is Lord of heaven and earth. and who is near to us.

2
2017A 6 Easter Paul at Mars Hill Acts 17:22-31
The Rev. Nancy S. Streufert
21 May 2017 Christ Church

Last Sunday in our gospel reading, Jesus said to his disciples Very
truly, I tell you, the one who believes in me will also do the works that I
do and, in fact, will do greater works than these, because I am going to
the Father. What were Jesus works in the world? Healing yes,
teaching yes, but more generally, Jesus works were to make known
the power and character of God while he walked the earth. For his
disciples and that includes us to share in his works means to share
in the revealing of God to the nations, to the world.

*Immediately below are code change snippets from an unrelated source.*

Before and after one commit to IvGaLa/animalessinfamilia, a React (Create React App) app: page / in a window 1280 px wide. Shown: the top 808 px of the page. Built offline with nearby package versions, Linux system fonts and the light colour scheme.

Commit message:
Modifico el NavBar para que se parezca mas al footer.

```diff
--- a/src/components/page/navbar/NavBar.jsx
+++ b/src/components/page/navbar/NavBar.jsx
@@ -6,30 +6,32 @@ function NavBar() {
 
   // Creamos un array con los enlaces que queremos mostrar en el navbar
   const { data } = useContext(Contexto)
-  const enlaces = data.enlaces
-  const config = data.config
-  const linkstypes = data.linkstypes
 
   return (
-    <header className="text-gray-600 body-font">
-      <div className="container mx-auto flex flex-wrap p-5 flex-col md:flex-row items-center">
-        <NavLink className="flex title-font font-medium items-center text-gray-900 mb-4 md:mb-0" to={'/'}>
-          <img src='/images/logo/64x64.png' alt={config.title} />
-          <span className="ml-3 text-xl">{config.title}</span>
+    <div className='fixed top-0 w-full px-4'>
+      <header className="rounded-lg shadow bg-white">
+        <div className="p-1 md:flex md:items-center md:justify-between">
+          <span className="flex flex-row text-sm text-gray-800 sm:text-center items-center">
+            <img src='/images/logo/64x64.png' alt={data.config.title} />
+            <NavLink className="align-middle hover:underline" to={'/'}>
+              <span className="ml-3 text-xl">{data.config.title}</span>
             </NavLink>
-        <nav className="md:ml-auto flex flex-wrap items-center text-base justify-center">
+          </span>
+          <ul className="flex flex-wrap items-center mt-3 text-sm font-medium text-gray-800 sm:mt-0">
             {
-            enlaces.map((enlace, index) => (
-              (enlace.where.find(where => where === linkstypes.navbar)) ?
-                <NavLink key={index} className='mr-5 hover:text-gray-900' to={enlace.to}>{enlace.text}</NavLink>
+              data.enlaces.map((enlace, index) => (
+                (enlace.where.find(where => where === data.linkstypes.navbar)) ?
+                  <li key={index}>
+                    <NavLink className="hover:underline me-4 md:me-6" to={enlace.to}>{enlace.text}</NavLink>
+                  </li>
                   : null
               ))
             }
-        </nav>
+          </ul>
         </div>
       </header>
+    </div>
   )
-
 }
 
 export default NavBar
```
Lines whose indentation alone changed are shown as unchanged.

Our work as Christians is to reveal God to the world. That is what Jesus
has called us to do. We are to be evangelists, all of us. And to be
effective evangelists, we must discern the best way to do this based on
the gifts we have been given and the life experiences we have had and
above all by praying to God for guidance.

What follows the passage read from Acts today is this:

When they heard of the resurrection of the dead, some scoffed; but
others said, We will hear you again about this But some of them
joined him and became believers

It is not for us to be concerned about how people will respond to our


message as long as we are true to who we are, who we have been
made to be, and who we are becoming in Christ and that we live that
truth openly, in words and deeds, in our sharing with others. (David
Gortner Transforming Evangelism, p. 43)

We can learn how to be effective evangelists from Paul. He acquainted


himself with his audiences, he was discerning about the circumstances
of his encounters and he was flexible. And he was firm in his message
of the gospel of Jesus Christ.

Where do we start?

The key phrase from that definition I read earlier is this: Evangelism is
your natural expression of gratitude for Gods goodness.

I find awe and gratitude in science and music and have much
knowledge and years of experience in both. I thank God every day for
giving me the desire to learn and the capacity to develop the things
that are beautiful to me and that bring me joy. What makes me an
evangelist is that I feel compelled to share with others that the joy I
experience from these things has come through Gods grace and the
Holy Spirit working in my life.

Our natural world is a good place for anyone to start. It is a rare person
who is not awed at one time or another by something in nature, by the

3
2017A 6 Easter Paul at Mars Hill Acts 17:22-31
The Rev. Nancy S. Streufert
21 May 2017 Christ Church

sense that there is something out there that is larger than we can
imagine. Whatever works best for you: share your life, share your
gratitude for Gods goodness.

Let us pray:

O God of Grace and Truth, in you we live and move and have our being.
Open our hearts and minds to your wisdom and guide us in what we
are to say and do to reveal you to a skeptical world at a time and in a
way that is appropriate to our own gifts and life experience. May our
words and actions carry on the work that Jesus gave us to do. In His
name we pray. Amen.